____ Data provided

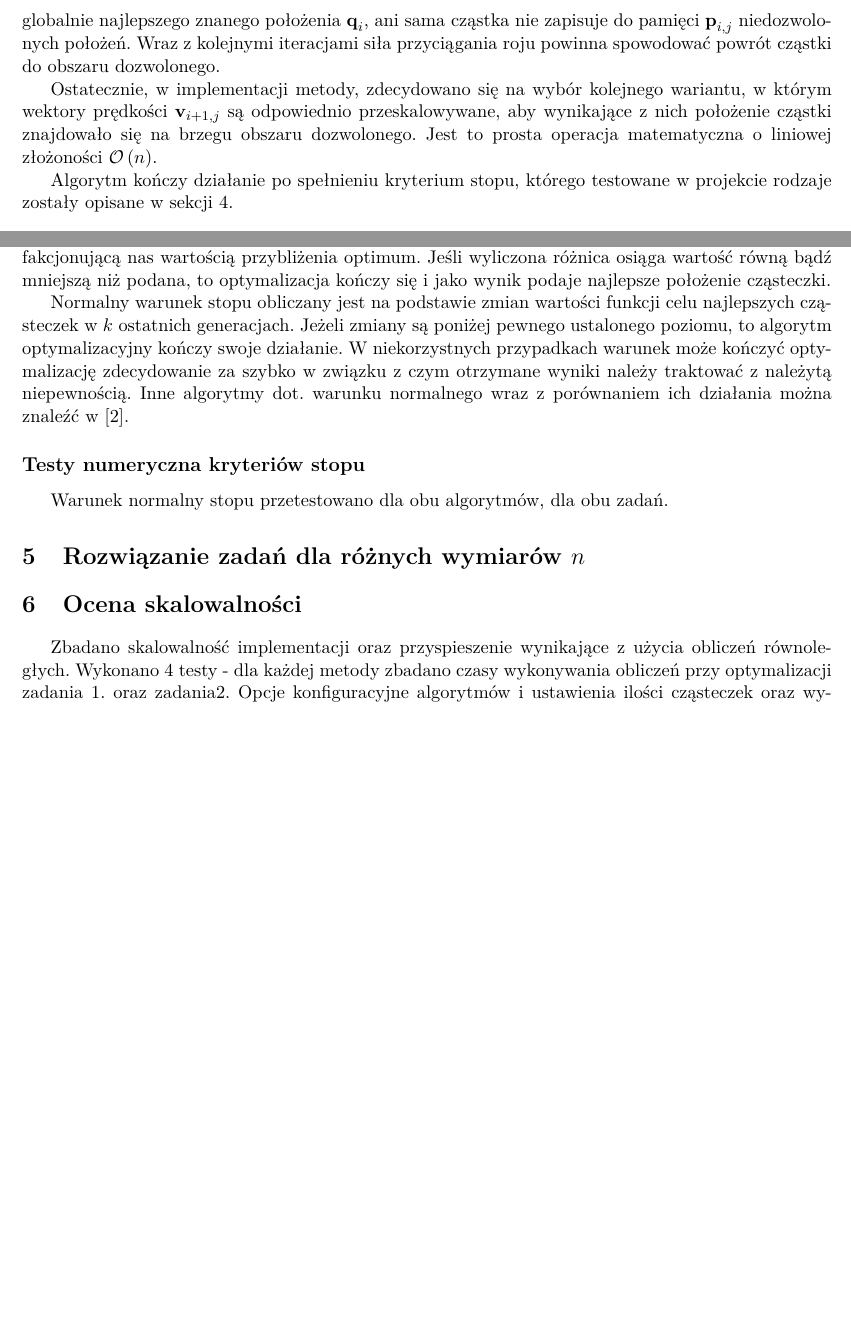
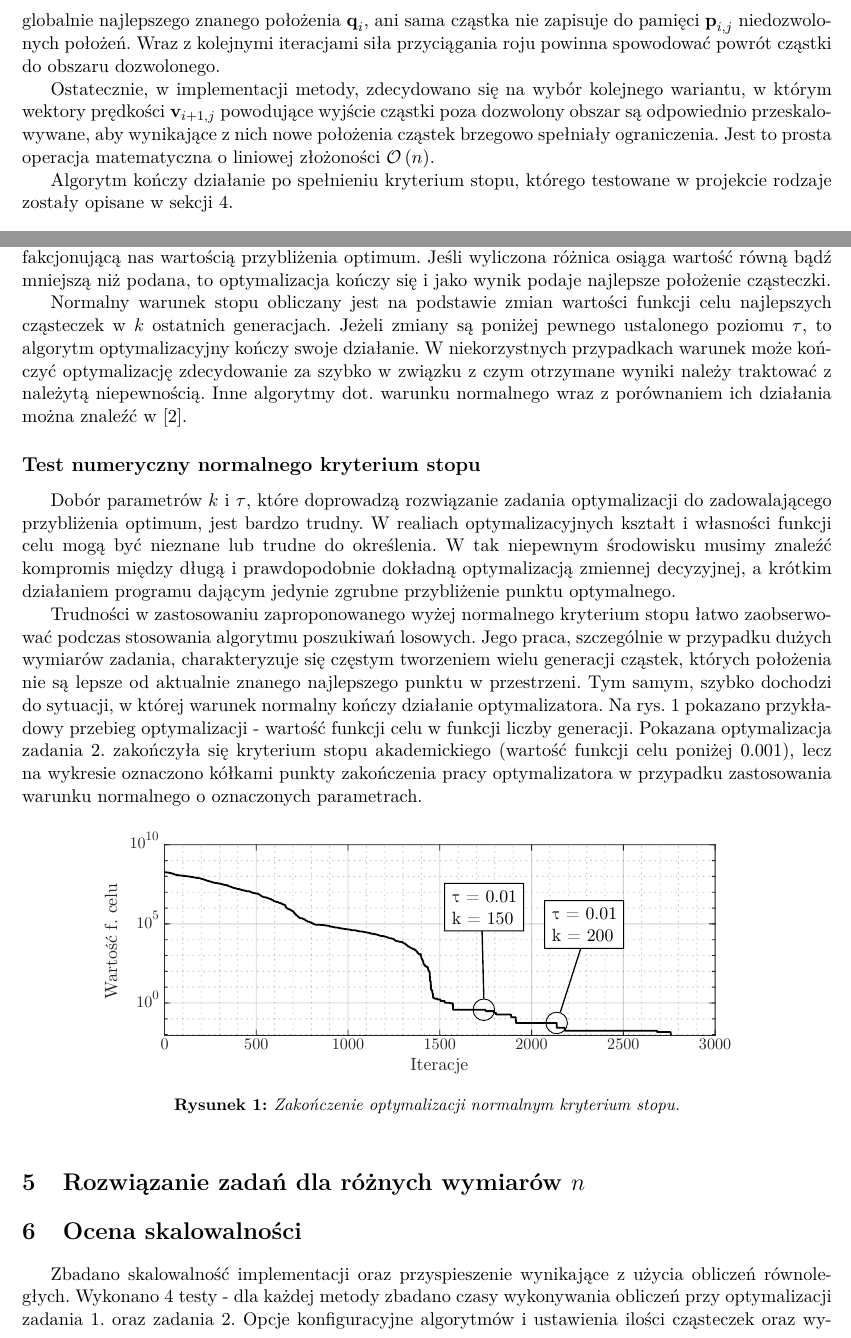
Before and after one commit to egi-megi/porr-pso, a LaTeX document (sprawozdanie/PORR_sprawozdanie_1.tex): two parts of pages 2 and 6 of 8, joined at a grey line, cut so that both start at the same text, the shorter picture padded with empty space. Compiled offline with pdfLaTeX.

Commit message:
Report: stop condition example

```diff
--- a/sprawozdanie/PORR_sprawozdanie_1.tex
+++ b/sprawozdanie/PORR_sprawozdanie_1.tex
@@ -145,7 +145,7 @@ Przestrzeń poszukiwań $\mathcal{D}^{n}$ może być ograniczona - w zaproponowa
 
 Inny pomysł to pozwolenie cząstce na wydostanie się poza ograniczony obszar. Gdy taka cząstka znajdzie się poza dozwolonym obszarem, nie bierze się pod uwagę jej położenia przy obliczaniu globalnie najlepszego znanego położenia $\vect{q}_{i}$, ani sama cząstka nie zapisuje do pamięci $\vect{p}_{i, j}$ niedozwolonych położeń. Wraz z kolejnymi iteracjami siła przyciągania roju powinna spowodować powrót cząstki do~obszaru dozwolonego.
 
-Ostatecznie, w implementacji metody, zdecydowano się na wybór kolejnego wariantu, w którym wektory prędkości $\vect{v}_{i + 1, j}$ są odpowiednio przeskalowywane, aby wynikające z nich położenie cząstki znajdowało się na brzegu obszaru dozwolonego. Jest to prosta operacja matematyczna o liniowej złożoności $\mathcal{O}\left(n\right)$.
+Ostatecznie, w implementacji metody, zdecydowano się na wybór kolejnego wariantu, w którym wektory prędkości $\vect{v}_{i + 1, j}$ powodujące wyjście cząstki poza dozwolony obszar są odpowiednio przeskalowywane, aby wynikające z nich nowe położenia cząstek brzegowo spełniały ograniczenia. Jest to~prosta operacja matematyczna o liniowej złożoności $\mathcal{O}\left(n\right)$.
 
 Algorytm kończy działanie po spełnieniu kryterium stopu, którego testowane w projekcie rodzaje zostały opisane w sekcji \ref{sec:stop}.
 
@@ -358,17 +358,25 @@ Przyjęto dwa rodzaju warunków stopu nazywane dalej warunkiem akademickim oraz
 
 W przypadku akademickiego warunku stopu wyliczana jest różnica pomiędzy wartością funkcji kosztu, a znanym a prori minimum funkcji. Następnie ta wartość porównywana jest z zadaną, satysfakcjonującą nas wartością przybliżenia optimum. Jeśli wyliczona różnica osiąga wartość równą bądź mniejszą niż podana, to optymalizacja kończy się i jako wynik podaje najlepsze położenie cząsteczki.
 
-Normalny warunek stopu obliczany jest na podstawie zmian wartości funkcji celu najlepszych cząsteczek w $k$ ostatnich generacjach. Jeżeli zmiany są poniżej pewnego ustalonego poziomu, to algorytm optymalizacyjny kończy swoje działanie. W niekorzystnych przypadkach warunek może kończyć optymalizację zdecydowanie za szybko w związku z czym otrzymane wyniki należy traktować z należytą niepewnością. Inne algorytmy dot. warunku normalnego wraz z porównaniem ich działania można znaleźć w \cite{karinZielinski}.
+Normalny warunek stopu obliczany jest na podstawie zmian wartości funkcji celu najlepszych cząsteczek w $k$ ostatnich generacjach. Jeżeli zmiany są poniżej pewnego ustalonego poziomu $\tau$, to algorytm optymalizacyjny kończy swoje działanie. W niekorzystnych przypadkach warunek może kończyć optymalizację zdecydowanie za szybko w związku z czym otrzymane wyniki należy traktować z należytą niepewnością. Inne algorytmy dot. warunku normalnego wraz z porównaniem ich działania można znaleźć w \cite{karinZielinski}.
 
-\subsection*{Testy numeryczna kryteriów stopu}
+\subsection*{Test numeryczny normalnego kryterium stopu}
 
-Warunek normalny stopu przetestowano dla obu algorytmów, dla obu zadań.
+Dobór parametrów $k$ i $\tau$, które doprowadzą rozwiązanie zadania optymalizacji do zadowalającego przybliżenia optimum, jest bardzo trudny. W realiach optymalizacyjnych kształt i własności funkcji celu mogą być nieznane lub trudne do określenia. W tak niepewnym środowisku musimy znaleźć kompromis między długą i prawdopodobnie dokładną optymalizacją zmiennej decyzyjnej, a krótkim działaniem programu dającym jedynie zgrubne przybliżenie punktu optymalnego.
+
+Trudności w zastosowaniu zaproponowanego wyżej normalnego kryterium stopu łatwo zaobserwować podczas stosowania algorytmu poszukiwań losowych. Jego praca, szczególnie w przypadku dużych wymiarów zadania, charakteryzuje się częstym tworzeniem wielu generacji cząstek, których położenia nie są lepsze od aktualnie znanego najlepszego punktu w przestrzeni. Tym samym, szybko dochodzi do~sytuacji, w której warunek normalny kończy działanie optymalizatora. Na rys. \ref{fig:warunek:mc} pokazano przykładowy przebieg optymalizacji - wartość funkcji celu w funkcji liczby generacji. Pokazana optymalizacja zadania $2$. zakończyła się kryterium stopu akademickiego (wartość funkcji celu poniżej $0.001$), lecz na wykresie oznaczono kółkami punkty zakończenia pracy optymalizatora w przypadku zastosowania warunku normalnego o oznaczonych parametrach.
+
+\begin{figure}[h]
+\centerline{\includegraphics[width=\dimexpr.9\textwidth-1em]{grafiki/warunek_stopu.pdf}}
+\captionof{figure}{Zakończenie optymalizacji normalnym kryterium stopu.}
+\label{fig:warunek:mc}
+\end{figure}
 
 \section{Rozwiązanie zadań dla różnych wymiarów $n$}
 
 \section{Ocena skalowalności}
 
-Zbadano skalowalność implementacji oraz przyspieszenie wynikające z użycia obliczeń równoległych. Wykonano $4$ testy - dla każdej metody zbadano czasy wykonywania obliczeń przy optymalizacji zadania $1$. oraz zadania$2$. Opcje konfiguracyjne algorytmów i ustawienia ilości cząsteczek oraz wymiarów zadań były stałe podczas pojedynczego testu. Zmianom ulegała liczba dostępnych wątków programu.
+Zbadano skalowalność implementacji oraz przyspieszenie wynikające z użycia obliczeń równoległych. Wykonano $4$ testy - dla każdej metody zbadano czasy wykonywania obliczeń przy optymalizacji zadania $1$. oraz zadania $2$. Opcje konfiguracyjne algorytmów i ustawienia ilości cząsteczek oraz wymiarów zadań były stałe podczas pojedynczego testu. Zmianom ulegała liczba dostępnych wątków programu.
 
 W każdym teście położenia początkowe cząsteczek wylosowane zostały z obszaru ograniczonego nierównościami $-40 \leq x_i \leq -30 \quad i = 1, \ ...\, \ n$, aby uniknąć sytuacji, w której pewne cząstki w swojej początkowej konfiguracji spełniają kryterium stopu lub znajdują się bardzo blisko poszukiwanego rozwiązania. W testach użyto kryterium stopu akademickiego z warunkiem zakończenia $f\left(\vect{x}^{*}\right) < 0.01$.
 
```
Also changed, not shown: sprawozdanie/grafiki/warunek_stopu.pdf (added), sprawozdanie/grafiki/warunek_stopu.svg (added), sprawozdanie/PORR_sprawozdanie_1.tex (2 more changed lines).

________

* Task directions: Wherever the string "warunkiem" appears in the entries above, return the line it appears on.

* The answer:
@@ -358,17 +358,25 @@ Przyjęto dwa rodzaju warunków stopu nazywane dalej warunkiem akademickim oraz
 W każdym teście położenia początkowe cząsteczek wylosowane zostały z obszaru ograniczonego nierównościami $-40 \leq x_i \leq -30 \quad i = 1, \ ...\, \ n$, aby uniknąć sytuacji, w której pewne cząstki w swojej początkowej konfiguracji spełniają kryterium stopu lub znajdują się bardzo blisko poszukiwanego rozwiązania. W testach użyto kryterium stopu akademickiego z warunkiem zakończenia $f\left(\vect{x}^{*}\right) < 0.01$.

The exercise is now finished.